* TO DO
Return every line below as is, leaving out the pictures.

* LISTED RECORDS
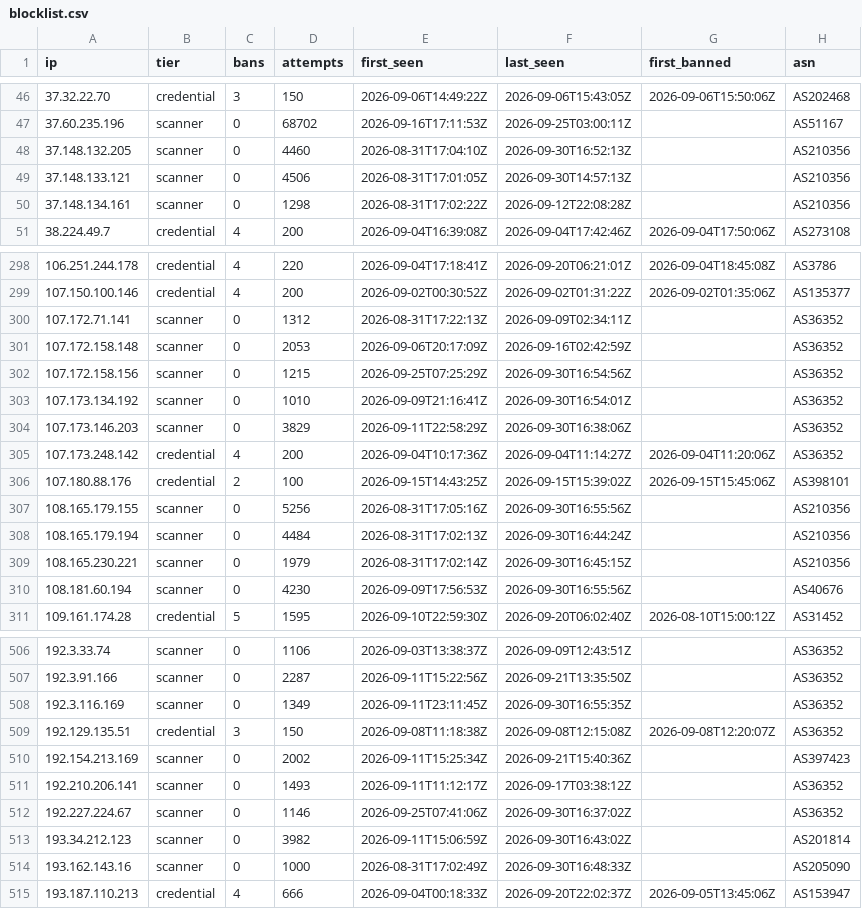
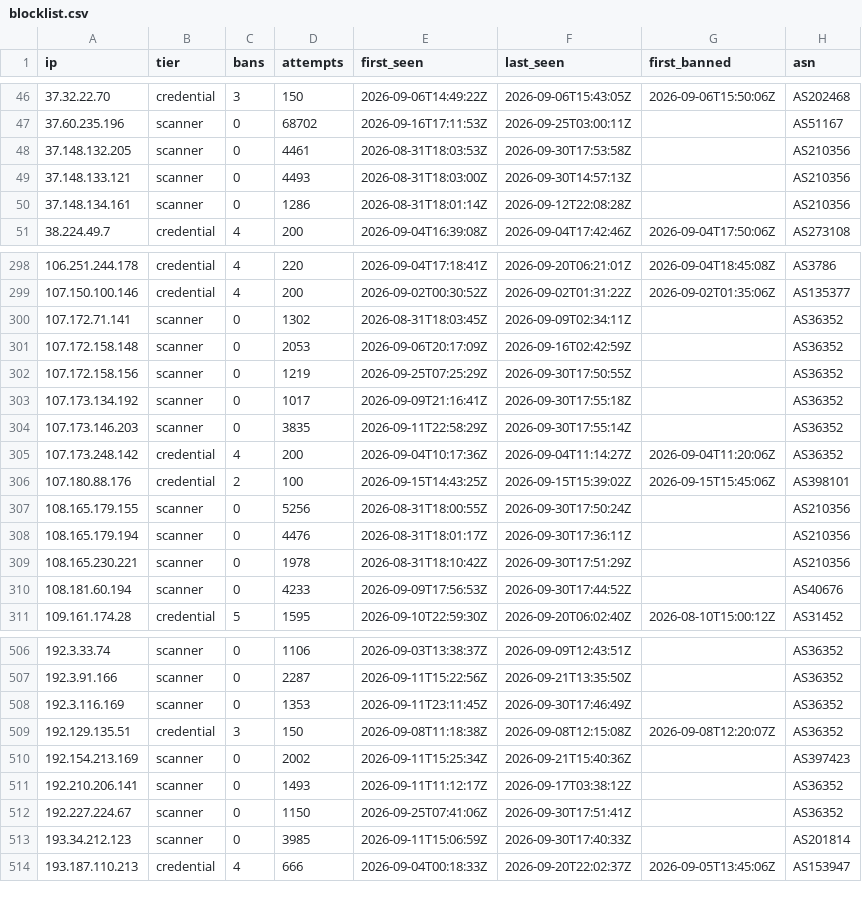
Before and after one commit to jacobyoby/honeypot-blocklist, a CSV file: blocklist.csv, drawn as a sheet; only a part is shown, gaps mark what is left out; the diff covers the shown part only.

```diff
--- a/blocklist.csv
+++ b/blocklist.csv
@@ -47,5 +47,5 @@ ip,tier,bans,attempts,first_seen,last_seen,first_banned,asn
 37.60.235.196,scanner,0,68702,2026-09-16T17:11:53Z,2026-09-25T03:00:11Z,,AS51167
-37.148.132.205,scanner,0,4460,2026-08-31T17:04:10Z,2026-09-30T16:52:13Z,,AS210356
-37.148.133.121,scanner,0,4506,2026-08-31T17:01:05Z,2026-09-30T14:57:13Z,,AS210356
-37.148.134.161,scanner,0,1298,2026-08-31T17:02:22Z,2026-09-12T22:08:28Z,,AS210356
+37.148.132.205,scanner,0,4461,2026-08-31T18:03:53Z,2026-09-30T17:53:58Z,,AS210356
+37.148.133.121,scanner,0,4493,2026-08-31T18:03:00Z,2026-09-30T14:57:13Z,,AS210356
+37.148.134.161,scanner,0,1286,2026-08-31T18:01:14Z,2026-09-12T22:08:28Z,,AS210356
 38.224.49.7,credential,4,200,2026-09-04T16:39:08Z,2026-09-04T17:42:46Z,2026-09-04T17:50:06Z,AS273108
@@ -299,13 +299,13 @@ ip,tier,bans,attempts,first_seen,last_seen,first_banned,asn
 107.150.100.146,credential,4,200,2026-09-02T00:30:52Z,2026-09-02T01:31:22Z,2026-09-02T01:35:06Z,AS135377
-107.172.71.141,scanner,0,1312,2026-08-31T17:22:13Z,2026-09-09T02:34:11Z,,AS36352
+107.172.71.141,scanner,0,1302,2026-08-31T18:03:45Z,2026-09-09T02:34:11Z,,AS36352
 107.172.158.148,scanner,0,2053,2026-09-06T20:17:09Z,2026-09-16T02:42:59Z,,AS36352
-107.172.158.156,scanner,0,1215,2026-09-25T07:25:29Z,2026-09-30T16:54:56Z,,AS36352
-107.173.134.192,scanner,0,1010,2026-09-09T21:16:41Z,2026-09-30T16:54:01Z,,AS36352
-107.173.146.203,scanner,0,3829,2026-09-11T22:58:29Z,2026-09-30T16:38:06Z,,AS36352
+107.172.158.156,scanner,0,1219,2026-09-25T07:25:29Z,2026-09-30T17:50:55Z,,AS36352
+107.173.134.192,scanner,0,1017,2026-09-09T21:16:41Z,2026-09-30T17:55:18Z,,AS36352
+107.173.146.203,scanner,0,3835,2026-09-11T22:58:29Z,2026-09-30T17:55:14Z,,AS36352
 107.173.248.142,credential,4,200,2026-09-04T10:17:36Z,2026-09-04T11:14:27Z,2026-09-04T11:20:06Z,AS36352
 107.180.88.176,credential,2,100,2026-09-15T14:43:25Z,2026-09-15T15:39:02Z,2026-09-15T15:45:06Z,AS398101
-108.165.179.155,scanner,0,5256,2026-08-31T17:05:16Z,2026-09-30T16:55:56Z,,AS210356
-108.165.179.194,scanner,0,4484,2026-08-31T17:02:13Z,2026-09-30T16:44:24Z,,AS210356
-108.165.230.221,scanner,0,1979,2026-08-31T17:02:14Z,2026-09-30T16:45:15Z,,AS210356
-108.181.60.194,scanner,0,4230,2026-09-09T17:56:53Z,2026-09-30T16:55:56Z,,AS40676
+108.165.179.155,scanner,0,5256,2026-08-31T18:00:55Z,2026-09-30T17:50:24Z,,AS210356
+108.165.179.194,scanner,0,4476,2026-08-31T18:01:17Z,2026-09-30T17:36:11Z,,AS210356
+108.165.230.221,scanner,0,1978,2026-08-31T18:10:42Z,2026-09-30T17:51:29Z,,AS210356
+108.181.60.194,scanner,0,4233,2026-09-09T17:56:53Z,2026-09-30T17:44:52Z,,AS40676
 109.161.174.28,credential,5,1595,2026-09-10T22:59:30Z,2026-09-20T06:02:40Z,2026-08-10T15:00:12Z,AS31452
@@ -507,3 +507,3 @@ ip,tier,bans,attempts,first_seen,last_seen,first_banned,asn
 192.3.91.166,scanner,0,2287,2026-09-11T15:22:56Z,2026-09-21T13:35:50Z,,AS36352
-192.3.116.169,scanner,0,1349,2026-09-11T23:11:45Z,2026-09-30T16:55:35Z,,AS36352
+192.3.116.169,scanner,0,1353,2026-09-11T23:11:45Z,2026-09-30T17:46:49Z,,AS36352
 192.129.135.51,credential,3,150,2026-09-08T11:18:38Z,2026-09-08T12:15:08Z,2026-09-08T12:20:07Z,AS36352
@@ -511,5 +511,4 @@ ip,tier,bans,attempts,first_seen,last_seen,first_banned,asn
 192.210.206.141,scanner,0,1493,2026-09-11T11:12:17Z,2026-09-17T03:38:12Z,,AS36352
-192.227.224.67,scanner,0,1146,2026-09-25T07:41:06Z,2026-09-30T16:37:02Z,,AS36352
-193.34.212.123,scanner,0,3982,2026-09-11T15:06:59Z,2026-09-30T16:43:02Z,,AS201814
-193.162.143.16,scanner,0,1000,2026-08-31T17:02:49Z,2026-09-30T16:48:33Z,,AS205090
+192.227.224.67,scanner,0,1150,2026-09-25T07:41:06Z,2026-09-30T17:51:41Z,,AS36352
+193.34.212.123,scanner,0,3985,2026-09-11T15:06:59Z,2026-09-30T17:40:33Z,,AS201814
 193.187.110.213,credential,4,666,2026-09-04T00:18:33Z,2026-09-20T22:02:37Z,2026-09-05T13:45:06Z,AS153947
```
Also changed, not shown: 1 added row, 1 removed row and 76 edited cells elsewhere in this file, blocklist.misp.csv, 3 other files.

* REPLY
Before and after one commit to jacobyoby/honeypot-blocklist, a CSV file: blocklist.csv, drawn as a sheet; only a part is shown, gaps mark what is left out; the diff covers the shown part only.

```diff
--- a/blocklist.csv
+++ b/blocklist.csv
@@ -47,5 +47,5 @@ ip,tier,bans,attempts,first_seen,last_seen,first_banned,asn
 37.60.235.196,scanner,0,68702,2026-09-16T17:11:53Z,2026-09-25T03:00:11Z,,AS51167
-37.148.132.205,scanner,0,4460,2026-08-31T17:04:10Z,2026-09-30T16:52:13Z,,AS210356
-37.148.133.121,scanner,0,4506,2026-08-31T17:01:05Z,2026-09-30T14:57:13Z,,AS210356
-37.148.134.161,scanner,0,1298,2026-08-31T17:02:22Z,2026-09-12T22:08:28Z,,AS210356
+37.148.132.205,scanner,0,4461,2026-08-31T18:03:53Z,2026-09-30T17:53:58Z,,AS210356
+37.148.133.121,scanner,0,4493,2026-08-31T18:03:00Z,2026-09-30T14:57:13Z,,AS210356
+37.148.134.161,scanner,0,1286,2026-08-31T18:01:14Z,2026-09-12T22:08:28Z,,AS210356
 38.224.49.7,credential,4,200,2026-09-04T16:39:08Z,2026-09-04T17:42:46Z,2026-09-04T17:50:06Z,AS273108
@@ -299,13 +299,13 @@ ip,tier,bans,attempts,first_seen,last_seen,first_banned,asn
 107.150.100.146,credential,4,200,2026-09-02T00:30:52Z,2026-09-02T01:31:22Z,2026-09-02T01:35:06Z,AS135377
-107.172.71.141,scanner,0,1312,2026-08-31T17:22:13Z,2026-09-09T02:34:11Z,,AS36352
+107.172.71.141,scanner,0,1302,2026-08-31T18:03:45Z,2026-09-09T02:34:11Z,,AS36352
 107.172.158.148,scanner,0,2053,2026-09-06T20:17:09Z,2026-09-16T02:42:59Z,,AS36352
-107.172.158.156,scanner,0,1215,2026-09-25T07:25:29Z,2026-09-30T16:54:56Z,,AS36352
-107.173.134.192,scanner,0,1010,2026-09-09T21:16:41Z,2026-09-30T16:54:01Z,,AS36352
-107.173.146.203,scanner,0,3829,2026-09-11T22:58:29Z,2026-09-30T16:38:06Z,,AS36352
+107.172.158.156,scanner,0,1219,2026-09-25T07:25:29Z,2026-09-30T17:50:55Z,,AS36352
+107.173.134.192,scanner,0,1017,2026-09-09T21:16:41Z,2026-09-30T17:55:18Z,,AS36352
+107.173.146.203,scanner,0,3835,2026-09-11T22:58:29Z,2026-09-30T17:55:14Z,,AS36352
 107.173.248.142,credential,4,200,2026-09-04T10:17:36Z,2026-09-04T11:14:27Z,2026-09-04T11:20:06Z,AS36352
 107.180.88.176,credential,2,100,2026-09-15T14:43:25Z,2026-09-15T15:39:02Z,2026-09-15T15:45:06Z,AS398101
-108.165.179.155,scanner,0,5256,2026-08-31T17:05:16Z,2026-09-30T16:55:56Z,,AS210356
-108.165.179.194,scanner,0,4484,2026-08-31T17:02:13Z,2026-09-30T16:44:24Z,,AS210356
-108.165.230.221,scanner,0,1979,2026-08-31T17:02:14Z,2026-09-30T16:45:15Z,,AS210356
-108.181.60.194,scanner,0,4230,2026-09-09T17:56:53Z,2026-09-30T16:55:56Z,,AS40676
+108.165.179.155,scanner,0,5256,2026-08-31T18:00:55Z,2026-09-30T17:50:24Z,,AS210356
+108.165.179.194,scanner,0,4476,2026-08-31T18:01:17Z,2026-09-30T17:36:11Z,,AS210356
+108.165.230.221,scanner,0,1978,2026-08-31T18:10:42Z,2026-09-30T17:51:29Z,,AS210356
+108.181.60.194,scanner,0,4233,2026-09-09T17:56:53Z,2026-09-30T17:44:52Z,,AS40676
 109.161.174.28,credential,5,1595,2026-09-10T22:59:30Z,2026-09-20T06:02:40Z,2026-08-10T15:00:12Z,AS31452
@@ -507,3 +507,3 @@ ip,tier,bans,attempts,first_seen,last_seen,first_banned,asn
 192.3.91.166,scanner,0,2287,2026-09-11T15:22:56Z,2026-09-21T13:35:50Z,,AS36352
-192.3.116.169,scanner,0,1349,2026-09-11T23:11:45Z,2026-09-30T16:55:35Z,,AS36352
+192.3.116.169,scanner,0,1353,2026-09-11T23:11:45Z,2026-09-30T17:46:49Z,,AS36352
 192.129.135.51,credential,3,150,2026-09-08T11:18:38Z,2026-09-08T12:15:08Z,2026-09-08T12:20:07Z,AS36352
@@ -511,5 +511,4 @@ ip,tier,bans,attempts,first_seen,last_seen,first_banned,asn
 192.210.206.141,scanner,0,1493,2026-09-11T11:12:17Z,2026-09-17T03:38:12Z,,AS36352
-192.227.224.67,scanner,0,1146,2026-09-25T07:41:06Z,2026-09-30T16:37:02Z,,AS36352
-193.34.212.123,scanner,0,3982,2026-09-11T15:06:59Z,2026-09-30T16:43:02Z,,AS201814
-193.162.143.16,scanner,0,1000,2026-08-31T17:02:49Z,2026-09-30T16:48:33Z,,AS205090
+192.227.224.67,scanner,0,1150,2026-09-25T07:41:06Z,2026-09-30T17:51:41Z,,AS36352
+193.34.212.123,scanner,0,3985,2026-09-11T15:06:59Z,2026-09-30T17:40:33Z,,AS201814
 193.187.110.213,credential,4,666,2026-09-04T00:18:33Z,2026-09-20T22:02:37Z,2026-09-05T13:45:06Z,AS153947
```
Also changed, not shown: 1 added row, 1 removed row and 76 edited cells elsewhere in this file, blocklist.misp.csv, 3 other files.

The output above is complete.